While Amanda Mull’s article on why instant grocery delivery startups have problems isn’t about Twitter, she gets at something which I think is critical about why Musk bought Twitter–and why Jack Dorsey seems sanguine about that (boldface mine):
Their biggest problem might just be that people like going grocery shopping. Not everyone, and not all the time, but it’s hardly the universally reviled task that investors and entrepreneurs seem to assume. Some regional grocery stores, such as Publix and Wegmans, have ardent fan bases.
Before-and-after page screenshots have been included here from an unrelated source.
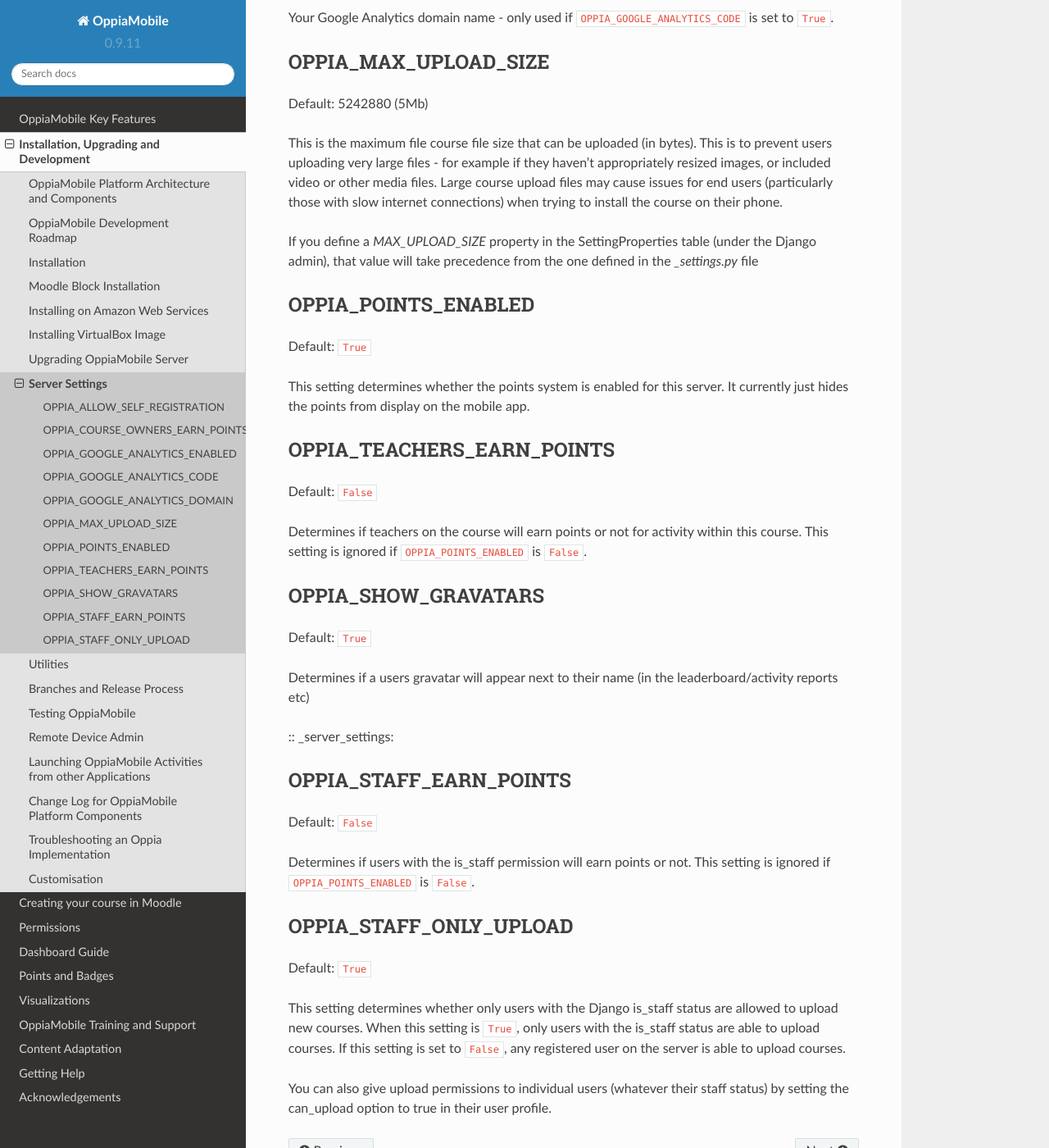
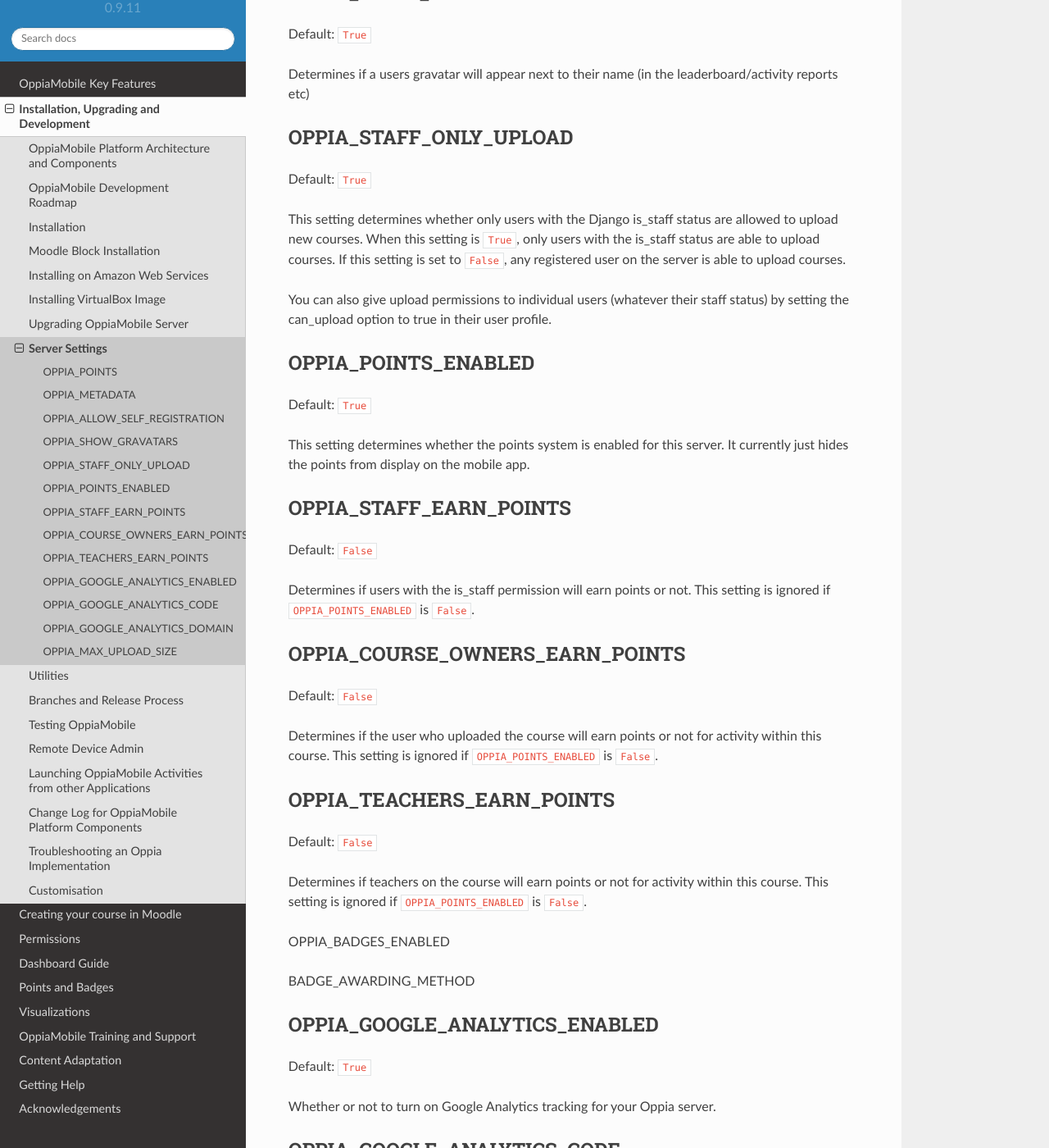
Before and after one commit to DigitalCampus/django-oppia, a Sphinx documentation site: the page built from docs/dev/settings.rst, in a window 1280 px wide and 1400 px high, scrolled down 988 px. Shown: the whole window at 82% size. Built offline with Sphinx 7.4.7 and the Read the Docs theme 2.0.0, drawn with Linux system fonts in a browser that asks for light colours; the version number is read from the project's files by our own code; some of the changed lines change nothing that is shown; some of the changed text lies outside the part shown.

Commit message:
update settings doc

```diff
--- a/docs/dev/settings.rst
+++ b/docs/dev/settings.rst
@@ -6,9 +6,33 @@
 These are the settings that you may want to alter to adapt to your OppiaMobile
 installation.
 
-To edit these settings you will need to edit the ``local_settings.py`` file, and
+To edit these settings you will need to edit the ``local_settings_xxx.py`` file, and
 for them to take effect you will need to restart your web server.
 
+
+
+OPPIA_POINTS
+-------------
+
+Default:
+	``'REGISTER':100,                             # given when user first registers
+        'QUIZ_ATTEMPT_OWNER':5,                     # given to the quiz owner when another user attempts their quiz
+        'QUIZ_FIRST_ATTEMPT':20,                    # for the first attempt at a quiz
+        'QUIZ_ATTEMPT':10,                          # for any subsequent attempts at a quiz
+        'QUIZ_FIRST_ATTEMPT_THRESHOLD':100,         # Threshold for getting bonus points for first attempt at quiz (must be 0-100)
+        'QUIZ_FIRST_ATTEMPT_BONUS':50,              # Bonus points for getting over the threshold on first attempt at quiz
+        'QUIZ_CREATED':200,                         # for creating a quiz
+        'ACTIVITY_COMPLETED':10,                    # for completing an activity
+        'MEDIA_STARTED':20,                         # for starting media
+        'MEDIA_PLAYING_INTERVAL':30,                # interval in seconds for which points are given
+        'MEDIA_PLAYING_POINTS_PER_INTERVAL':5,      # no points per interval media is playing
+        'MEDIA_MAX_POINTS':200,                     # the maximum number of points available for any single media play
+        'COURSE_DOWNLOADED':50,
+      ``
+
+
+OPPIA_METADATA
+---------------
 
 OPPIA_ALLOW_SELF_REGISTRATION
 -----------------------------
@@ -20,6 +44,49 @@
 anyone registering on your server - you will need to create their accounts
 yourself instead using the standard Django user management.
 
+
+OPPIA_SHOW_GRAVATARS
+--------------------------------
+
+Default: ``True``
+
+Determines if a users gravatar will appear next to their name (in the
+leaderboard/activity reports etc)
+
+
+OPPIA_STAFF_ONLY_UPLOAD
+-----------------------
+
+Default: ``True``
+
+This setting determines whether only users with the Django is_staff status are
+allowed to upload new courses. When this setting is ``True``, only users with
+the is_staff status are able to upload courses. If this setting is set to
+``False``, any registered user on the server is able to upload courses.
+
+You can also give upload permissions to individual users (whatever their staff
+status) by setting the can_upload option to true in their user profile.
+
+
+
+OPPIA_POINTS_ENABLED
+-----------------------
+
+Default: ``True``
+
+This setting determines whether the points system is enabled for this server. It
+currently just hides the points from display on the mobile app.
+
+
+OPPIA_STAFF_EARN_POINTS
+-----------------------
+
+Default: ``False``
+
+Determines if users with the is_staff permission will earn points or not. This
+setting is ignored if ``OPPIA_POINTS_ENABLED`` is ``False``.
+
+
 OPPIA_COURSE_OWNERS_EARN_POINTS
 --------------------------------
 
@@ -28,6 +95,27 @@
 Determines if the user who uploaded the course will earn points or not for
 activity within this course. This setting is ignored if ``OPPIA_POINTS_ENABLED``
 is ``False``.
+
+
+OPPIA_TEACHERS_EARN_POINTS
+--------------------------------
+
+Default: ``False``
+
+Determines if teachers on the course will earn points or not for activity within
+this course. This setting is ignored if ``OPPIA_POINTS_ENABLED`` is ``False``.
+
+
+OPPIA_BADGES_ENABLED
+
+
+BADGE_AWARDING_METHOD
+
+
+
+
+
+
 
 
 OPPIA_GOOGLE_ANALYTICS_ENABLED
@@ -65,49 +153,9 @@
 that value will take precedence from the one defined in the `_settings.py` file
 
 
-OPPIA_POINTS_ENABLED
------------------------
+OPPIA_MEDIA_FILE_TYPES
 
-Default: ``True``
 
-This setting determines whether the points system is enabled for this server. It
-currently just hides the points from display on the mobile app.
+OPPIA_MEDIA_IMAGE_FILE_TYPES
 
-OPPIA_TEACHERS_EARN_POINTS
---------------------------------
-
-Default: ``False``
-
-Determines if teachers on the course will earn points or not for activity within
-this course. This setting is ignored if ``OPPIA_POINTS_ENABLED`` is ``False``.
-
-OPPIA_SHOW_GRAVATARS
---------------------------------
-
-Default: ``True``
-
-Determines if a users gravatar will appear next to their name (in the
-leaderboard/activity reports etc)
-
-:: _server_settings:
-
-OPPIA_STAFF_EARN_POINTS
------------------------
-
-Default: ``False``
-
-Determines if users with the is_staff permission will earn points or not. This
-setting is ignored if ``OPPIA_POINTS_ENABLED`` is ``False``.
-
-OPPIA_STAFF_ONLY_UPLOAD
------------------------
-
-Default: ``True``
-
-This setting determines whether only users with the Django is_staff status are
-allowed to upload new courses. When this setting is ``True``, only users with
-the is_staff status are able to upload courses. If this setting is set to
-``False``, any registered user on the server is able to upload courses.
-
-You can also give upload permissions to individual users (whatever their staff
-status) by setting the can_upload option to true in their user profile.
+API_LIMIT_PER_PAGE
```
Many people genuinely prefer to pick out their own meat and produce from a selection of possibilities, or see what looks good before deciding what they’ll eat for dinner. (Delivery services, meanwhile, have to rely on stock images of, say, raw chicken or romaine hearts.) And going out into the world and having interactions with others—even the momentary kind that you’re likely to have at the grocery store—is good for people in ways that most of us instinctively understand, even if we’ve never really thought about it. When I was a kid, my mom liked going to the grocery store because she had developed a rapport with one of the cashiers, Miss Linda, over the course of years, and enjoyed going through her line.
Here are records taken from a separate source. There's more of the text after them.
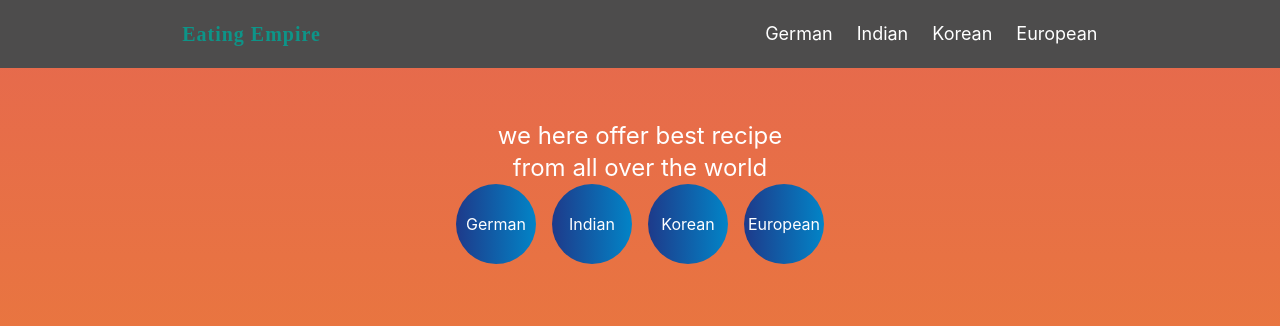
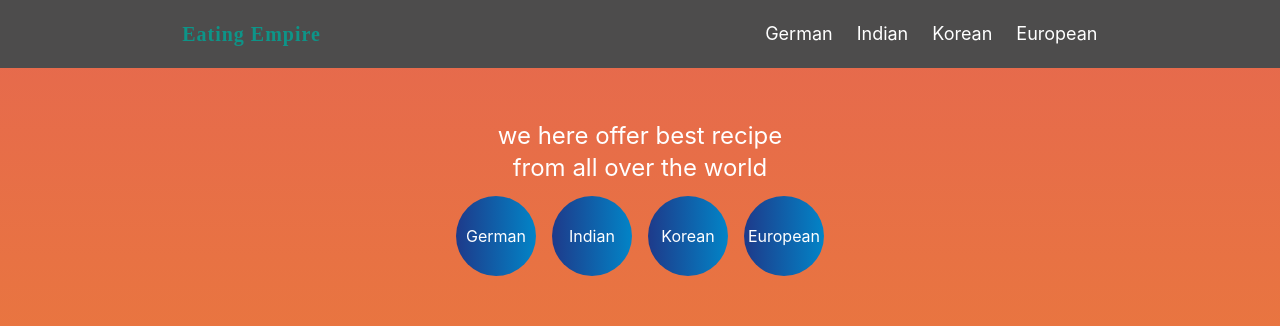
Before and after one commit to devMohamed12/eatingEmpire, a React (Vite) app: page / in a window 1280 px wide. Shown: the top 326 px of the page. Built offline with nearby package versions, Linux system fonts and the light colour scheme; no server answers.

Commit message:
Update Categories.jsx

```diff
--- a/src/components/Categories.jsx
+++ b/src/components/Categories.jsx
@@ -6,7 +6,7 @@ const categoryStyle =
 
 const Categories = () => {
   return (
-    <div className=" grid lg:grid-cols-4 grid-cols-2 gap-4 w-fit mx-auto">
+    <div className=" grid lg:grid-cols-4 grid-cols-2 mt-3 gap-4 w-fit mx-auto">
       <NavLink className={categoryStyle} to={"/CuisinePage/German"}>
         <h4>German </h4>
       </NavLink>
```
Venture capitalists do not have much to offer these very normal people. The notion that true convenience is staying at home with everything you need brought to you, instead of living in a neighborhood where the things you need are available nearby in the course of your day, is, in my mind, a huge tell as to why investors refuse to stop losing money on these companies. It’s a consistent blind spot of the industry, and one that betrays the limited imagination with which wealthy investors envision the lives of regular Americans—if they really bother to envision our lives at all. To many billionaires, isolation away from the hoi polloi must sound luxurious and desirable—or, at least, that belief is commonly reflected in the lives they lead, the businesses they fund, and the policies they champion. But as many Americans realized during the worst days of the early pandemic, when demand for grocery delivery soared, that kind of isolation isn’t all that fantastic of a lifestyle choice. Mostly, it’s just kind of lonely.
Wealthy and rich people spend a considerable amount of time and money so they can avoid having to experience the rest of us. Unfortunately, on Twitter, it’s harder to do that, especially if you style yourself as someone who responds to everyone. My hunch, especially in light of Musk and Dorsey thinking about Twitter “as a protocol” as well as his efforts to make Twitter more expensive, is that they want to return to a more ‘local’ Twitter, one where the entire damn planet doesn’t jump on his ass for being stupid. Like most of us (reality hurts), Musk just wants to chat with his buddies (and fanbois) about how wonderful each others’ farts smell. He doesn’t want criticism–and he’s wealthy and powerful enough to not worry about personal security issues (unlike, let’s say, trans people). Like most rich people, he really wants to be left alone (or, at least, spoken to by the hoi polloi on his terms).
In a sense, he oddly wants to turn Twitter into Mastodon. Of course, he also might want to kill it off entirely.
Then again, I don’t think he knows what he wants. All he knows is that it doesn’t work for him, so things must be changed.